BEGIN Data section

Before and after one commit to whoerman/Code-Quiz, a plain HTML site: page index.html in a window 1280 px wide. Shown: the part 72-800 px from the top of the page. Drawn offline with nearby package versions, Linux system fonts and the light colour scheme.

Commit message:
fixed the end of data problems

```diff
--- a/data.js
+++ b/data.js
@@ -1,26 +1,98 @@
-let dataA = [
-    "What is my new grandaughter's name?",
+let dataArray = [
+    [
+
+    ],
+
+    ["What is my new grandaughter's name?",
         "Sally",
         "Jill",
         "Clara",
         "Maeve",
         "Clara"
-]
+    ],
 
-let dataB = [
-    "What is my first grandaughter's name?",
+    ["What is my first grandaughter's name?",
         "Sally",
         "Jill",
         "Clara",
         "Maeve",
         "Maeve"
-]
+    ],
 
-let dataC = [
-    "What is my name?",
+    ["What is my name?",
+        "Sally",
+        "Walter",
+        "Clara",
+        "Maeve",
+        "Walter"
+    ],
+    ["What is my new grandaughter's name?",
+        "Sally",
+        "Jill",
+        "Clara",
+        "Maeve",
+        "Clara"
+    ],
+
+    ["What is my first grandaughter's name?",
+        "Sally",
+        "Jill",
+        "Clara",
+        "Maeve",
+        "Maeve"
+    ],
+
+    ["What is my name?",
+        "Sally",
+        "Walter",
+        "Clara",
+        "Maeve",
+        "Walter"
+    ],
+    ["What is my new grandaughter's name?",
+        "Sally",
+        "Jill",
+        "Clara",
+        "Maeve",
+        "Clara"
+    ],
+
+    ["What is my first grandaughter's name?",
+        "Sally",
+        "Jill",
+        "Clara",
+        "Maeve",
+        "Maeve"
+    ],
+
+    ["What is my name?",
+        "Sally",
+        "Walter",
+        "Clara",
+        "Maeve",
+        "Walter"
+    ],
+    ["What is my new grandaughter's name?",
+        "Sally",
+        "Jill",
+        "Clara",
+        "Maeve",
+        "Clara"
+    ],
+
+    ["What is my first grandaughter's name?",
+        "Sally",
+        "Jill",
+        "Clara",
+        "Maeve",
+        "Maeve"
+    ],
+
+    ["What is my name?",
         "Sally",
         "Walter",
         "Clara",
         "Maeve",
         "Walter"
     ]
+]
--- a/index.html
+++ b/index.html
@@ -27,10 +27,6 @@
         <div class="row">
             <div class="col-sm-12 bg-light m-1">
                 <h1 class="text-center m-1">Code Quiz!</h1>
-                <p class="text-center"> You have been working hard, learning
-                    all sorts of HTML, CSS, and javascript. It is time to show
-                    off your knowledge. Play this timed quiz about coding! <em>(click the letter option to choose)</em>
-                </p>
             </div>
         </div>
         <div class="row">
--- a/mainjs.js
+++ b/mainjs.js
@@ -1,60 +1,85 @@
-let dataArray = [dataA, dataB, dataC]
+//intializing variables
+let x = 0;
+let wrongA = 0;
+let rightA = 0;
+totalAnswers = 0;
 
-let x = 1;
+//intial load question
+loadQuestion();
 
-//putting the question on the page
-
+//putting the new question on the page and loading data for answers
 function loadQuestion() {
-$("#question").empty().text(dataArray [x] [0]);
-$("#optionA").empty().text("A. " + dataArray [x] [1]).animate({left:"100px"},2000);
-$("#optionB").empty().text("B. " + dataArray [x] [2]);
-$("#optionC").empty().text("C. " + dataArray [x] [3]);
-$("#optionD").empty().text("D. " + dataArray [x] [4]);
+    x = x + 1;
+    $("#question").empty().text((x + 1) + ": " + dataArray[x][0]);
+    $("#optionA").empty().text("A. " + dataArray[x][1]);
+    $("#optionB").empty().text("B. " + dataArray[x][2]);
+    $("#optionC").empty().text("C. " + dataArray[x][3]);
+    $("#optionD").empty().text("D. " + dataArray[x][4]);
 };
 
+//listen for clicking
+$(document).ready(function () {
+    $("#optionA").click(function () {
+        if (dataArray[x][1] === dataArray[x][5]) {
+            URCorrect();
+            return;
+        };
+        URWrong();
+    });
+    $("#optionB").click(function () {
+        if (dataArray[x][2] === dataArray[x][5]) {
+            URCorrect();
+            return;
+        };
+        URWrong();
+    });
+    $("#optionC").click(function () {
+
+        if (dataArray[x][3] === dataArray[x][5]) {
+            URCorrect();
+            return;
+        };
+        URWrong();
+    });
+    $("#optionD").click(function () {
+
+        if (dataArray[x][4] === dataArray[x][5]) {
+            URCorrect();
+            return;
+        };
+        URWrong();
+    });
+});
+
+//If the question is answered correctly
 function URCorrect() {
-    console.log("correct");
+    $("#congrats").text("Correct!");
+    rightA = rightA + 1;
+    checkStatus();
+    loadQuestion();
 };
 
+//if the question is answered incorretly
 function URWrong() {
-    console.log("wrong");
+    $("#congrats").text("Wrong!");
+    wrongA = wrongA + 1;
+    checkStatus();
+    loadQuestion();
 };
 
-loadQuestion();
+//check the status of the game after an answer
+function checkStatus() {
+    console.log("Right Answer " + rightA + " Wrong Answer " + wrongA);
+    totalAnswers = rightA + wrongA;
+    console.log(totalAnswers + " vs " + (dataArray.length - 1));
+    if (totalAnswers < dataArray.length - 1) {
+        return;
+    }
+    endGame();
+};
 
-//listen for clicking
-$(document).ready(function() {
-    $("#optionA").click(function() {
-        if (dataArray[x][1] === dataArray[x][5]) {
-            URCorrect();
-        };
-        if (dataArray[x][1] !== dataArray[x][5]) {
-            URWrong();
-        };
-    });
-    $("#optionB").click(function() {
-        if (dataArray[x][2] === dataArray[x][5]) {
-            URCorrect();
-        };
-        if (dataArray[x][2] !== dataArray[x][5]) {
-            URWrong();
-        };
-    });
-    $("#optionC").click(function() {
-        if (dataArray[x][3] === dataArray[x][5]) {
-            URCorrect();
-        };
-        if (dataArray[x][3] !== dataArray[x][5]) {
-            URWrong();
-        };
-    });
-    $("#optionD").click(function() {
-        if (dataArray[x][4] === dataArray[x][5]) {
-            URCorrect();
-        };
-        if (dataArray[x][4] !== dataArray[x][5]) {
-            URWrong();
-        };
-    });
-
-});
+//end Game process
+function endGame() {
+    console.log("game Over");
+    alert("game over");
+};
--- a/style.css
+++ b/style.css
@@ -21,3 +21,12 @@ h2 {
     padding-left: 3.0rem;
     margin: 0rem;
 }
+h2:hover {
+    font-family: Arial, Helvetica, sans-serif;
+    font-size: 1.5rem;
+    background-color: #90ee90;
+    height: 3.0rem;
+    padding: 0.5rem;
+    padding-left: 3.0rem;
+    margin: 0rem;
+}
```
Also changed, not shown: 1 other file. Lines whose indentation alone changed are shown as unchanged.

END Data section

Copy out every record above exactly as written.

• _Response area_
Before and after one commit to whoerman/Code-Quiz, a plain HTML site: page index.html in a window 1280 px wide. Shown: the part 72-800 px from the top of the page. Drawn offline with nearby package versions, Linux system fonts and the light colour scheme.

Commit message:
fixed the end of data problems

```diff
--- a/data.js
+++ b/data.js
@@ -1,26 +1,98 @@
-let dataA = [
-    "What is my new grandaughter's name?",
+let dataArray = [
+    [
+
+    ],
+
+    ["What is my new grandaughter's name?",
         "Sally",
         "Jill",
         "Clara",
         "Maeve",
         "Clara"
-]
+    ],
 
-let dataB = [
-    "What is my first grandaughter's name?",
+    ["What is my first grandaughter's name?",
         "Sally",
         "Jill",
         "Clara",
         "Maeve",
         "Maeve"
-]
+    ],
 
-let dataC = [
-    "What is my name?",
+    ["What is my name?",
+        "Sally",
+        "Walter",
+        "Clara",
+        "Maeve",
+        "Walter"
+    ],
+    ["What is my new grandaughter's name?",
+        "Sally",
+        "Jill",
+        "Clara",
+        "Maeve",
+        "Clara"
+    ],
+
+    ["What is my first grandaughter's name?",
+        "Sally",
+        "Jill",
+        "Clara",
+        "Maeve",
+        "Maeve"
+    ],
+
+    ["What is my name?",
+        "Sally",
+        "Walter",
+        "Clara",
+        "Maeve",
+        "Walter"
+    ],
+    ["What is my new grandaughter's name?",
+        "Sally",
+        "Jill",
+        "Clara",
+        "Maeve",
+        "Clara"
+    ],
+
+    ["What is my first grandaughter's name?",
+        "Sally",
+        "Jill",
+        "Clara",
+        "Maeve",
+        "Maeve"
+    ],
+
+    ["What is my name?",
+        "Sally",
+        "Walter",
+        "Clara",
+        "Maeve",
+        "Walter"
+    ],
+    ["What is my new grandaughter's name?",
+        "Sally",
+        "Jill",
+        "Clara",
+        "Maeve",
+        "Clara"
+    ],
+
+    ["What is my first grandaughter's name?",
+        "Sally",
+        "Jill",
+        "Clara",
+        "Maeve",
+        "Maeve"
+    ],
+
+    ["What is my name?",
         "Sally",
         "Walter",
         "Clara",
         "Maeve",
         "Walter"
     ]
+]
--- a/index.html
+++ b/index.html
@@ -27,10 +27,6 @@
         <div class="row">
             <div class="col-sm-12 bg-light m-1">
                 <h1 class="text-center m-1">Code Quiz!</h1>
-                <p class="text-center"> You have been working hard, learning
-                    all sorts of HTML, CSS, and javascript. It is time to show
-                    off your knowledge. Play this timed quiz about coding! <em>(click the letter option to choose)</em>
-                </p>
             </div>
         </div>
         <div class="row">
--- a/mainjs.js
+++ b/mainjs.js
@@ -1,60 +1,85 @@
-let dataArray = [dataA, dataB, dataC]
+//intializing variables
+let x = 0;
+let wrongA = 0;
+let rightA = 0;
+totalAnswers = 0;
 
-let x = 1;
+//intial load question
+loadQuestion();
 
-//putting the question on the page
-
+//putting the new question on the page and loading data for answers
 function loadQuestion() {
-$("#question").empty().text(dataArray [x] [0]);
-$("#optionA").empty().text("A. " + dataArray [x] [1]).animate({left:"100px"},2000);
-$("#optionB").empty().text("B. " + dataArray [x] [2]);
-$("#optionC").empty().text("C. " + dataArray [x] [3]);
-$("#optionD").empty().text("D. " + dataArray [x] [4]);
+    x = x + 1;
+    $("#question").empty().text((x + 1) + ": " + dataArray[x][0]);
+    $("#optionA").empty().text("A. " + dataArray[x][1]);
+    $("#optionB").empty().text("B. " + dataArray[x][2]);
+    $("#optionC").empty().text("C. " + dataArray[x][3]);
+    $("#optionD").empty().text("D. " + dataArray[x][4]);
 };
 
+//listen for clicking
+$(document).ready(function () {
+    $("#optionA").click(function () {
+        if (dataArray[x][1] === dataArray[x][5]) {
+            URCorrect();
+            return;
+        };
+        URWrong();
+    });
+    $("#optionB").click(function () {
+        if (dataArray[x][2] === dataArray[x][5]) {
+            URCorrect();
+            return;
+        };
+        URWrong();
+    });
+    $("#optionC").click(function () {
+
+        if (dataArray[x][3] === dataArray[x][5]) {
+            URCorrect();
+            return;
+        };
+        URWrong();
+    });
+    $("#optionD").click(function () {
+
+        if (dataArray[x][4] === dataArray[x][5]) {
+            URCorrect();
+            return;
+        };
+        URWrong();
+    });
+});
+
+//If the question is answered correctly
 function URCorrect() {
-    console.log("correct");
+    $("#congrats").text("Correct!");
+    rightA = rightA + 1;
+    checkStatus();
+    loadQuestion();
 };
 
+//if the question is answered incorretly
 function URWrong() {
-    console.log("wrong");
+    $("#congrats").text("Wrong!");
+    wrongA = wrongA + 1;
+    checkStatus();
+    loadQuestion();
 };
 
-loadQuestion();
+//check the status of the game after an answer
+function checkStatus() {
+    console.log("Right Answer " + rightA + " Wrong Answer " + wrongA);
+    totalAnswers = rightA + wrongA;
+    console.log(totalAnswers + " vs " + (dataArray.length - 1));
+    if (totalAnswers < dataArray.length - 1) {
+        return;
+    }
+    endGame();
+};
 
-//listen for clicking
-$(document).ready(function() {
-    $("#optionA").click(function() {
-        if (dataArray[x][1] === dataArray[x][5]) {
-            URCorrect();
-        };
-        if (dataArray[x][1] !== dataArray[x][5]) {
-            URWrong();
-        };
-    });
-    $("#optionB").click(function() {
-        if (dataArray[x][2] === dataArray[x][5]) {
-            URCorrect();
-        };
-        if (dataArray[x][2] !== dataArray[x][5]) {
-            URWrong();
-        };
-    });
-    $("#optionC").click(function() {
-        if (dataArray[x][3] === dataArray[x][5]) {
-            URCorrect();
-        };
-        if (dataArray[x][3] !== dataArray[x][5]) {
-            URWrong();
-        };
-    });
-    $("#optionD").click(function() {
-        if (dataArray[x][4] === dataArray[x][5]) {
-            URCorrect();
-        };
-        if (dataArray[x][4] !== dataArray[x][5]) {
-            URWrong();
-        };
-    });
-
-});
+//end Game process
+function endGame() {
+    console.log("game Over");
+    alert("game over");
+};
--- a/style.css
+++ b/style.css
@@ -21,3 +21,12 @@ h2 {
     padding-left: 3.0rem;
     margin: 0rem;
 }
+h2:hover {
+    font-family: Arial, Helvetica, sans-serif;
+    font-size: 1.5rem;
+    background-color: #90ee90;
+    height: 3.0rem;
+    padding: 0.5rem;
+    padding-left: 3.0rem;
+    margin: 0rem;
+}
```
Also changed, not shown: 1 other file. Lines whose indentation alone changed are shown as unchanged.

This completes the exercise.